  12. Edsa I as it turned out, is becoming an anomaly which should not be repeated. The Aquino-Cojuangcos as we learned jut lately are products of what we can the yellow propaganda machine which , instead of ending the misery of the people, made misery more and more unbearable. This is the story of Nnoy, Cory and PNoy.

  13. Marcos or no Marcos, but where’s the change? Though, I was one of those that escaped this tyrant and his followers, I see nothing new, family and friends are still somehow in control. Cory’s constitution was fathered by Eugenio (Gene) Lopez, so his family and friends controls the economy, and that’s why you guys are in trouble. 96% of foreign investments ended in the hands of their Filipino (60%) partners without putting on anything. Puro, manluluko and mga kababayan mo Rigoberto. I heard you were once an ambassador; I don’t understand why you went back. You should have moved to America, or Canada, instead.

  14. we’ve come a full circle…and still circling fully. the master spinners remained the same, with a very few additional… the majority still on a tailspin to nowhere. the triangular societal set up remained unchanged – very few elite controlling the poor majority. it’s been like this ever since… and it seems there is no end in sight unless real change takes place. the real change can happen in our lifetime…sooner…if we only start doing it now! the ruling elite have had it for too long…let the majority have a taste of better life…but better life is not served in silver platter. we’ve got to work for it…and we’ve got to do it now!

    • Bonifacio Claudio on

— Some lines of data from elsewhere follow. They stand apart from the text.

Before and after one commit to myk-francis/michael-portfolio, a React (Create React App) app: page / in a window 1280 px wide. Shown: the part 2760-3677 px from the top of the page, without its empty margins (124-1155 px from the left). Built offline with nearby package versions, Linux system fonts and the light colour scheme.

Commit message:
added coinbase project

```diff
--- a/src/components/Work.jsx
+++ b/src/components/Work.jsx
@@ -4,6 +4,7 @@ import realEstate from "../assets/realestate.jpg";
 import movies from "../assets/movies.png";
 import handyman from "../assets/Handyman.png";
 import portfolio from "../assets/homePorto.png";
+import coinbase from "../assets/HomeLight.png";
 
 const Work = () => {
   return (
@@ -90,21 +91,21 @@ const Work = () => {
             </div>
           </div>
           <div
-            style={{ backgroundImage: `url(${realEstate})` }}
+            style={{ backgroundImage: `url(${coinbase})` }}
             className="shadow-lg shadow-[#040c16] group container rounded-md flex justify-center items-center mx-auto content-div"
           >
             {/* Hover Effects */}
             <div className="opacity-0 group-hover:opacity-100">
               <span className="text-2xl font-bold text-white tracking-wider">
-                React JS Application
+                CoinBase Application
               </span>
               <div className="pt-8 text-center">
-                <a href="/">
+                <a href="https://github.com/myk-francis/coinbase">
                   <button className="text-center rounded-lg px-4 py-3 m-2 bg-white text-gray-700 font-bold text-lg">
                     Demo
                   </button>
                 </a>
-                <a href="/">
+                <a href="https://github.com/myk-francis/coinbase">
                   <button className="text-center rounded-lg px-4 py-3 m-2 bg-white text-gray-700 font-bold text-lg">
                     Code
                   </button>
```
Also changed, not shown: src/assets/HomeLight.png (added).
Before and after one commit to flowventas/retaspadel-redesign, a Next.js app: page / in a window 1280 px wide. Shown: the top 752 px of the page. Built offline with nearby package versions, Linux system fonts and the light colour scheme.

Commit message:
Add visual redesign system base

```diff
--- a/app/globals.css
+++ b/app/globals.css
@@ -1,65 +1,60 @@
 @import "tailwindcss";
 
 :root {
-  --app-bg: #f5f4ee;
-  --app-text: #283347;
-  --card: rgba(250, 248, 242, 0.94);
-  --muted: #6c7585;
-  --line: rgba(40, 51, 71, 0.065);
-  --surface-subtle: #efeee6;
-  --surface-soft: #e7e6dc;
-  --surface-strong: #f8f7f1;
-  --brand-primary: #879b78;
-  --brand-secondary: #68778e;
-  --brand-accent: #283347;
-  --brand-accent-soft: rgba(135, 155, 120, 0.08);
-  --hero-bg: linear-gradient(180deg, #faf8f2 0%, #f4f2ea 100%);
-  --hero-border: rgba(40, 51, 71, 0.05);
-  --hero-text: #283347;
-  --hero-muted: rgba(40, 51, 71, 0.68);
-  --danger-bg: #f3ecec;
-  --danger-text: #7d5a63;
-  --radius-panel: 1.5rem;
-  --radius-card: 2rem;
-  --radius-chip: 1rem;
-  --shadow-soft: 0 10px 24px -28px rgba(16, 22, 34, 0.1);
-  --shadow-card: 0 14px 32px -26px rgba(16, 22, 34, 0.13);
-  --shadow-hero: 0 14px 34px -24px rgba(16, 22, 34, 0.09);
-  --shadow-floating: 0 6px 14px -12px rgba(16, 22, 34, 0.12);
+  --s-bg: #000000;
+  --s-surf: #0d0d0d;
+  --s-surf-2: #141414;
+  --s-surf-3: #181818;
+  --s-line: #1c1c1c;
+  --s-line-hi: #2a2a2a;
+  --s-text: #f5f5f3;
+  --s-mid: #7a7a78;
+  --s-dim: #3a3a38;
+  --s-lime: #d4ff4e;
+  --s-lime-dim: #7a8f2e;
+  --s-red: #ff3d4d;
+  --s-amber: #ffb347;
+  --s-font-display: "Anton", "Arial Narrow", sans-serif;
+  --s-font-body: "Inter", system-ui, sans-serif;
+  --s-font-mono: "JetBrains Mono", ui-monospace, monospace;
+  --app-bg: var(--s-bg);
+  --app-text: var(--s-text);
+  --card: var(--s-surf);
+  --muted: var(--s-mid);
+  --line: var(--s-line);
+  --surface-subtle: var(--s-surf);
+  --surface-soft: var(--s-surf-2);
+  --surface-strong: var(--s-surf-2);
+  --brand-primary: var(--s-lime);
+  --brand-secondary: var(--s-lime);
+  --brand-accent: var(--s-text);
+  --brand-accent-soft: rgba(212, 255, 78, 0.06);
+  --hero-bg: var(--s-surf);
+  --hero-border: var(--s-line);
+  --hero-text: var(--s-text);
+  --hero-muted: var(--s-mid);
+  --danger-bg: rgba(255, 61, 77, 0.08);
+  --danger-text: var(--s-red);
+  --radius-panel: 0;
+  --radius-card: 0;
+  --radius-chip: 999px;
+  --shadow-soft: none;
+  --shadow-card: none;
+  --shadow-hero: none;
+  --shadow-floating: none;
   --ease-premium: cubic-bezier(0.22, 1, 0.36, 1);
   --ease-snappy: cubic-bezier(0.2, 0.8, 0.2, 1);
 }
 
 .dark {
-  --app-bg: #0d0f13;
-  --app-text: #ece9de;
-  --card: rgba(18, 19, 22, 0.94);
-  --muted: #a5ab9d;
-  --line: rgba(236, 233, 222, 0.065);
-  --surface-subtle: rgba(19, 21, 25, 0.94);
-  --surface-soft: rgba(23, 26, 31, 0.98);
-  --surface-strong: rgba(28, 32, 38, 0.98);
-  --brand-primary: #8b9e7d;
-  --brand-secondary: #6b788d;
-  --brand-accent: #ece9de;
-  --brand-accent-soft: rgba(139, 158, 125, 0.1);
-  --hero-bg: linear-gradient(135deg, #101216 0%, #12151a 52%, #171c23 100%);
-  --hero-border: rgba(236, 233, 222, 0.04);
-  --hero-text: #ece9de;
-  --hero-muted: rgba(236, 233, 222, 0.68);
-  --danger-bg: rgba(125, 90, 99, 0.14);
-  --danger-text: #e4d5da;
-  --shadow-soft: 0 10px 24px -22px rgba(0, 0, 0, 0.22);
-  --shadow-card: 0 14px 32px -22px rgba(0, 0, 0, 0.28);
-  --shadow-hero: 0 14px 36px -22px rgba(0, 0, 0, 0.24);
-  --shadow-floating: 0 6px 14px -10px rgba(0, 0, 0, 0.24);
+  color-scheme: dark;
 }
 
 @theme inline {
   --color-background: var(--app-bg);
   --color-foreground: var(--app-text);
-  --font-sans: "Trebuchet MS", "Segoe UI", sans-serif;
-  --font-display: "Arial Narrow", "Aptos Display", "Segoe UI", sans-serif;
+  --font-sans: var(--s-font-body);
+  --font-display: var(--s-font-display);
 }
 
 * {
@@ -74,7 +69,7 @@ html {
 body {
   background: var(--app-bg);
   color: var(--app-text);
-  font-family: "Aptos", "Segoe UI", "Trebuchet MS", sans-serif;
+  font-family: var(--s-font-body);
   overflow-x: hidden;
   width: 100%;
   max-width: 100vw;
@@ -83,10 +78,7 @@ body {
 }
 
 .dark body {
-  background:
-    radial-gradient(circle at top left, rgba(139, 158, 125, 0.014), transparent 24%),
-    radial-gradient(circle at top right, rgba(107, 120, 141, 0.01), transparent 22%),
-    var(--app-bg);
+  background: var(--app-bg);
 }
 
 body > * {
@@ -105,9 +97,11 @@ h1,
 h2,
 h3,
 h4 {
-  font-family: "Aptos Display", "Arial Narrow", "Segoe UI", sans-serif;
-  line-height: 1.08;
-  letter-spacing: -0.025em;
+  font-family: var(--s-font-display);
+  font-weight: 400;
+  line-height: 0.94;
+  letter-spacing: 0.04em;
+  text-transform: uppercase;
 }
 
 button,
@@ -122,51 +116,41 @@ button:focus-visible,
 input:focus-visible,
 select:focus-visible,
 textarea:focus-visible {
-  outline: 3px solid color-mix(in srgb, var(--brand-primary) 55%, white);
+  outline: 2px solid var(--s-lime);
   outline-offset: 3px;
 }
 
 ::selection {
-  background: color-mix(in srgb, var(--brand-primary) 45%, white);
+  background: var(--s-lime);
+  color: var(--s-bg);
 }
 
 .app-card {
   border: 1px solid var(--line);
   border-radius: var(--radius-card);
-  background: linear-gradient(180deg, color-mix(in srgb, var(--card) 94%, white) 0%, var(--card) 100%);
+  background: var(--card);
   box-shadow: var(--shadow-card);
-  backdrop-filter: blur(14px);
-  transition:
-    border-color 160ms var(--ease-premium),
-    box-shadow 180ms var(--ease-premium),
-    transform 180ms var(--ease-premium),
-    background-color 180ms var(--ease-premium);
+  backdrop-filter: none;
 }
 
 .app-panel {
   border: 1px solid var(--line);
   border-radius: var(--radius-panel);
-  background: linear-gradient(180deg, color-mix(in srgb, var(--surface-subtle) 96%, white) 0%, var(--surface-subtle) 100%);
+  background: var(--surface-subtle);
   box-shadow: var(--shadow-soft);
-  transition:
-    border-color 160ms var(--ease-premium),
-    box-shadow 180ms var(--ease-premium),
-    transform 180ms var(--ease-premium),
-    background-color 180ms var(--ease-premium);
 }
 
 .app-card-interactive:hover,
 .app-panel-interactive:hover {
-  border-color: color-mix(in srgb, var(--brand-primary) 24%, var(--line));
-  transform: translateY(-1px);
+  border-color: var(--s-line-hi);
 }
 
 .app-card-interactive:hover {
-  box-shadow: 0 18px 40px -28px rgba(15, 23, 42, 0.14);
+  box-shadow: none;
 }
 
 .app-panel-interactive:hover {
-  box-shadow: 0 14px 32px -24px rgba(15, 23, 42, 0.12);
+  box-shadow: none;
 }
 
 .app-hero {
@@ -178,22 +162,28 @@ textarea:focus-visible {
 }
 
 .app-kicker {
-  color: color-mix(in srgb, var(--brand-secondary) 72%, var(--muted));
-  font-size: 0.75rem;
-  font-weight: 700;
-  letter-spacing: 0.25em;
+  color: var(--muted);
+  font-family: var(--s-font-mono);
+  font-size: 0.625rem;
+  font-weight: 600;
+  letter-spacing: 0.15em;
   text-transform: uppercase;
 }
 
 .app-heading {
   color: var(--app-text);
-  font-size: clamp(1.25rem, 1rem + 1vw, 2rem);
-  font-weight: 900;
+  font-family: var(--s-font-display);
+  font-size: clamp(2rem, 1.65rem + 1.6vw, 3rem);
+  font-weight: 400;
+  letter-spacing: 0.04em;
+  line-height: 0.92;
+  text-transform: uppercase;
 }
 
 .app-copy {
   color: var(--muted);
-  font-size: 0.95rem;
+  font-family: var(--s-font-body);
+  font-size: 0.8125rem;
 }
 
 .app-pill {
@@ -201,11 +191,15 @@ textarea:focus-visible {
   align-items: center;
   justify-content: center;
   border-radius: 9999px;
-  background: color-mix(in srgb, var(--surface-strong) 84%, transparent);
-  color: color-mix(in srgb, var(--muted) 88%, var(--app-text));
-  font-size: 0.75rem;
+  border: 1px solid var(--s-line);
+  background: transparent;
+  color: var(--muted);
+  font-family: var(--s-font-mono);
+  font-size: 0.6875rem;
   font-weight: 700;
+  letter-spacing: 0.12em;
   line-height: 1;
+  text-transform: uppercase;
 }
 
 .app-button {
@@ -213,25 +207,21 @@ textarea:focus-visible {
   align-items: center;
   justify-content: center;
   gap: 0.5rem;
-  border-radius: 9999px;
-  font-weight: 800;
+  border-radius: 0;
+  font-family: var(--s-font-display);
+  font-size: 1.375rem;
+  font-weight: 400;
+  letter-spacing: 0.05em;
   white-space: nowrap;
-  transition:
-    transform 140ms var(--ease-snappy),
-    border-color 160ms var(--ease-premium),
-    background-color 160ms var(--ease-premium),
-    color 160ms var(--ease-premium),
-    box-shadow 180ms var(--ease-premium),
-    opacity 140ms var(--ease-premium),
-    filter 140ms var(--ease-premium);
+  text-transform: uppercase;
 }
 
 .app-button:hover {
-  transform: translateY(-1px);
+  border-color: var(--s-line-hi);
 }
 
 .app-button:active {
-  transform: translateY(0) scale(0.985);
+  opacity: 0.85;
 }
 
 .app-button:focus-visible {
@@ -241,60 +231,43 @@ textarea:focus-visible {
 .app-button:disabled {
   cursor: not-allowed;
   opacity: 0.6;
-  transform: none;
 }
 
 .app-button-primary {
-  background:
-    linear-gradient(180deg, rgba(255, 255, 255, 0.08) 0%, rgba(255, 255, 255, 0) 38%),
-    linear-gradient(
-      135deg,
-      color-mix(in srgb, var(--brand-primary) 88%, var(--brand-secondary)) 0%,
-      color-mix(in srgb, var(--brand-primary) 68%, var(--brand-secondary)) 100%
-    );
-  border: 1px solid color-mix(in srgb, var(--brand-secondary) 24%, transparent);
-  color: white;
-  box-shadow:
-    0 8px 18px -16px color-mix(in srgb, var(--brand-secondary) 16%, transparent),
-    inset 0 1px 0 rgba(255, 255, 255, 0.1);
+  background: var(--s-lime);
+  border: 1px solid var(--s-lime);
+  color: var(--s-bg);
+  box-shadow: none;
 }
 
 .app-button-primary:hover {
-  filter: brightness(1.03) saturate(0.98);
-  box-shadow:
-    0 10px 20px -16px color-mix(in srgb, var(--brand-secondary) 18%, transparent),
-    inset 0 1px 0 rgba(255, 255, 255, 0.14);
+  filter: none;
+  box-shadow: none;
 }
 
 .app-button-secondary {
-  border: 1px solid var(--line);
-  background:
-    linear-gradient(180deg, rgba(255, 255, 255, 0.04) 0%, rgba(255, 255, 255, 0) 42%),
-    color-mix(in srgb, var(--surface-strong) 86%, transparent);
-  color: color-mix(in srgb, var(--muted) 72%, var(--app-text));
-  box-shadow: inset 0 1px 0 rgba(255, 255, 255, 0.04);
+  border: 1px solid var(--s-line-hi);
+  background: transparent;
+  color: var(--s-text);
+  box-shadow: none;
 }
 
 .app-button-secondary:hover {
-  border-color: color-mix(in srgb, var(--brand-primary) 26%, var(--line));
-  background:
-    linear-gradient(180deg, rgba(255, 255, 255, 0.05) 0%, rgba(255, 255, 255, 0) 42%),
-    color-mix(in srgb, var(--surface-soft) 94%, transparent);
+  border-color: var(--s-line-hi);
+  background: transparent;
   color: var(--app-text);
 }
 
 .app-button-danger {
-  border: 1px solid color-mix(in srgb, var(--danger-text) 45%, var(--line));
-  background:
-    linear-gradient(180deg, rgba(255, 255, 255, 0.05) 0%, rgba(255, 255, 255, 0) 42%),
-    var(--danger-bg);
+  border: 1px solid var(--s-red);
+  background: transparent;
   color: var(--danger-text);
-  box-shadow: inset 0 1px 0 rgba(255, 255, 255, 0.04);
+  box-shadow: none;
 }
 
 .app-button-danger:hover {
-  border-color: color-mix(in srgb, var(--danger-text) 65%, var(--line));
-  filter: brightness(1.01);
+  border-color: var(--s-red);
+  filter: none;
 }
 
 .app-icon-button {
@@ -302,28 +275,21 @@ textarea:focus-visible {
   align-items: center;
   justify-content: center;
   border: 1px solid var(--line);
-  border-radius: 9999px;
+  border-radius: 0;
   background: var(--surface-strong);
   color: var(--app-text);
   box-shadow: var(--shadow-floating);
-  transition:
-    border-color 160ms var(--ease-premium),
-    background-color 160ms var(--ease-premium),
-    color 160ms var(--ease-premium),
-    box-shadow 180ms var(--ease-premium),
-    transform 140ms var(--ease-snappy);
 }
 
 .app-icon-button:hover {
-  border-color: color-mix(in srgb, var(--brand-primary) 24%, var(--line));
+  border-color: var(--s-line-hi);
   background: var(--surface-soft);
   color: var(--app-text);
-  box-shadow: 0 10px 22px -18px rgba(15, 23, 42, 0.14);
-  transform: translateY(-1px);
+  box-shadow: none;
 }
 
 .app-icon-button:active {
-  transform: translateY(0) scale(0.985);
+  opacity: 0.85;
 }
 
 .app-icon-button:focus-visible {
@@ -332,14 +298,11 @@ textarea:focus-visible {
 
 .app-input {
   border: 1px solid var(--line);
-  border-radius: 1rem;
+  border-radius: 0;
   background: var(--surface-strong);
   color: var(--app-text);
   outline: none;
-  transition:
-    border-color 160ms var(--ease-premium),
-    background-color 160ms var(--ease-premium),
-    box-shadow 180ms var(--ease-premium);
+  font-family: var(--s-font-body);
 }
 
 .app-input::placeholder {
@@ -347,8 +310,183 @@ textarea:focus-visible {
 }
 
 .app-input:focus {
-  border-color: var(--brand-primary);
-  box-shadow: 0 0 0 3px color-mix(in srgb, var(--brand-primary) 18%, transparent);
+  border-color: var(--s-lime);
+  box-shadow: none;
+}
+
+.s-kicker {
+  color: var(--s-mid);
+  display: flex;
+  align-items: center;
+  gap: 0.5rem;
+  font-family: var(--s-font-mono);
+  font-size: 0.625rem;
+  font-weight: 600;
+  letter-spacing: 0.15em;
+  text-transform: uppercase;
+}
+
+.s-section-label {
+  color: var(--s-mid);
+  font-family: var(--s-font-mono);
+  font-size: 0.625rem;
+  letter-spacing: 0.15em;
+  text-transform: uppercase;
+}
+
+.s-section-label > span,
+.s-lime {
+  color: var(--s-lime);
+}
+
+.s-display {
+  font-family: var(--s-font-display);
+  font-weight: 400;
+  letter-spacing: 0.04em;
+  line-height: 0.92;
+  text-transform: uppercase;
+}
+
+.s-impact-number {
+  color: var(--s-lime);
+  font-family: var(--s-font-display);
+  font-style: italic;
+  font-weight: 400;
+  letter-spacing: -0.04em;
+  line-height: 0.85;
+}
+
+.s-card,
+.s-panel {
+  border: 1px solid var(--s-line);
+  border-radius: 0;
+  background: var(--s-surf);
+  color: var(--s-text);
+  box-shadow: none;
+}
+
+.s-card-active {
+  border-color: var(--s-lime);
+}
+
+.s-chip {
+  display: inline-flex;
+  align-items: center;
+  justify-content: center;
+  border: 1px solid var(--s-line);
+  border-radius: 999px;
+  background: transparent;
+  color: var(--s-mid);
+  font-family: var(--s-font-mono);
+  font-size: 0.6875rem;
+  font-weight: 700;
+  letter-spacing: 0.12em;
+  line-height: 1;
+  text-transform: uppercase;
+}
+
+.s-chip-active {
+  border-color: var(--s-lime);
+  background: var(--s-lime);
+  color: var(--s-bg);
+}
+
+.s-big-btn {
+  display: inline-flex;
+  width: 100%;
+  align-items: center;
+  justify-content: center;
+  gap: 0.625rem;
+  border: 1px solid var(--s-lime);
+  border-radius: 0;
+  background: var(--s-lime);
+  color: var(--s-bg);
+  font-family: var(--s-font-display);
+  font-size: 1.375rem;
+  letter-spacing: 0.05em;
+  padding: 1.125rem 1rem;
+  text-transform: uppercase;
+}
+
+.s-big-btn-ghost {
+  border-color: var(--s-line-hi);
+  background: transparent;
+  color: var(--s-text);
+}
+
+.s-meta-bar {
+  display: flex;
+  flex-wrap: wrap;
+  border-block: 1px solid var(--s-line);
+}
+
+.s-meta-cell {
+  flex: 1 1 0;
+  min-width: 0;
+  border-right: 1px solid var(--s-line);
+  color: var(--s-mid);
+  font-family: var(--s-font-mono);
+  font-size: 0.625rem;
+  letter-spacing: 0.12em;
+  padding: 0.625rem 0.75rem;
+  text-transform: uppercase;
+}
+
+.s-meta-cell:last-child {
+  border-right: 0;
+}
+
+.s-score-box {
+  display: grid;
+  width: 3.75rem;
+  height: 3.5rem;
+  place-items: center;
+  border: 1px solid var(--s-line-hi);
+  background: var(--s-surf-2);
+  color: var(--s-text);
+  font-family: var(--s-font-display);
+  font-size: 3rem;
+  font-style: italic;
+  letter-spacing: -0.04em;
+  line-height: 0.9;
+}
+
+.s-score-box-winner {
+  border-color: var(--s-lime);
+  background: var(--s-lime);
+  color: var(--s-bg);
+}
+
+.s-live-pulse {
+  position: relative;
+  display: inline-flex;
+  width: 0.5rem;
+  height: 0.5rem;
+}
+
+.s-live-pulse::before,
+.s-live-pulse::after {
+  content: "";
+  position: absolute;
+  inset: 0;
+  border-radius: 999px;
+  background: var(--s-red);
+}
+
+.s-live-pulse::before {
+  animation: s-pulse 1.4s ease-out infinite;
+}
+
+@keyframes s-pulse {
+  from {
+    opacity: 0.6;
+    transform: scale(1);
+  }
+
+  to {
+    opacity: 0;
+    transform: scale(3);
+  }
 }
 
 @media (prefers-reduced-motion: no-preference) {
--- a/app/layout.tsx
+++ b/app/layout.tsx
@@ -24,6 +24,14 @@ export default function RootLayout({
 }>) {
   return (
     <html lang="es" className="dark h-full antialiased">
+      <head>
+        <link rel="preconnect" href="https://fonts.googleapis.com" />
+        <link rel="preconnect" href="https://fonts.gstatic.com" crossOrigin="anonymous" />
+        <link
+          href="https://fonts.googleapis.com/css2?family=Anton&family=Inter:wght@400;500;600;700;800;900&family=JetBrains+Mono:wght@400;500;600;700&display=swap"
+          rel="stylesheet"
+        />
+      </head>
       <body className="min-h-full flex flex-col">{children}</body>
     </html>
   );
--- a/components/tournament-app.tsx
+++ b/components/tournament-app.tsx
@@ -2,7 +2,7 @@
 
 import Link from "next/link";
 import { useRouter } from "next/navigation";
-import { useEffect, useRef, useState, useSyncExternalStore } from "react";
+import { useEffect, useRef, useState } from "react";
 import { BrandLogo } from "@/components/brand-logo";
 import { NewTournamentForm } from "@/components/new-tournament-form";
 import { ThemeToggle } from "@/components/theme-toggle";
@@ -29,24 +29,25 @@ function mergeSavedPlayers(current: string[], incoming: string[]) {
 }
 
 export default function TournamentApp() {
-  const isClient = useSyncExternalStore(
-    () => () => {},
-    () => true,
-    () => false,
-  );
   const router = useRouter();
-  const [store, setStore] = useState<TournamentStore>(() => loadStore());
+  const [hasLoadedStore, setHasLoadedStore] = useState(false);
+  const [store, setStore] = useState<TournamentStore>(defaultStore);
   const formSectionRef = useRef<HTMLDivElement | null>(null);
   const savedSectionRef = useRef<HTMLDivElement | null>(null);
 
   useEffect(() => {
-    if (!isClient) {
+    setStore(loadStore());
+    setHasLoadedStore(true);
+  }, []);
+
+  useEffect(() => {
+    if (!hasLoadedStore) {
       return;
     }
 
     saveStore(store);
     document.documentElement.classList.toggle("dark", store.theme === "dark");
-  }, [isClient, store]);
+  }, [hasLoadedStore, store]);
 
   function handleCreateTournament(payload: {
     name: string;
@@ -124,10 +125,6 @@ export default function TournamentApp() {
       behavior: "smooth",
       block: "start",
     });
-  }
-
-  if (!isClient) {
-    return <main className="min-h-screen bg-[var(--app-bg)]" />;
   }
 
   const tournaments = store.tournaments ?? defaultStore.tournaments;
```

      Tiglao will continue demonizing the ‘dictator” to accentuate his having been encarcerated & glorify his having been against the establishment of The New Society when the poor Filipinos can afford to eat 3 times a day. He will always put into bad light to the best of his journalistic skills whatever good has been achieved during the time of the ‘dictator’. For us poor who experienced those early times of the martial when Marcos was still not bed-ridden, Marcos had been a ‘benevolent dictator’ who castigated the excesses of the oligarchs and at the same time goaded & helped the poor to be self-reliant & enable them to become active participants and contributors to the welfare of the country. Mr Tiglao’s style of writing the article on the Marcos part left us with a very bad taste in the mouth. We, the poor, after 28 years have been looking for Marcos but we don’t find him anymore nor the likes of him who is “tunay na Pilipino sa isip, sa salita, at sa gawa” na tunay na may malasakit sa Inang Bayan… Nagugutom na kami, Mr. Tiglao. Insulto ang bigay mong lunas sa aming kahirapan dahil lamang sa nakulong ka sa sarili mong kagagawan at hindi mo alintana ang kapakanan naming kumain-dili. Ito bang ganitong klaseng pagsusulat ang lunas na alam mo… Diktador kontra Pekeng People’s Power? Ibig mong sabihin kagagawan naming kumain-dili ang pagpapatalsik sa ‘benevolent dictator’ O kagagawan ng mga oligarchs at ng mga nakulong na tulad ng sinasabi mo? Di itanong mo kay Enrile at Ramos kung bakit ka ikinulong? Kasi nandiyan pa naman sila, eh bakit si Marcos ang pinupuntirya mo ng kasagutan? Nakakagutom kang pakinggan… Good night !!!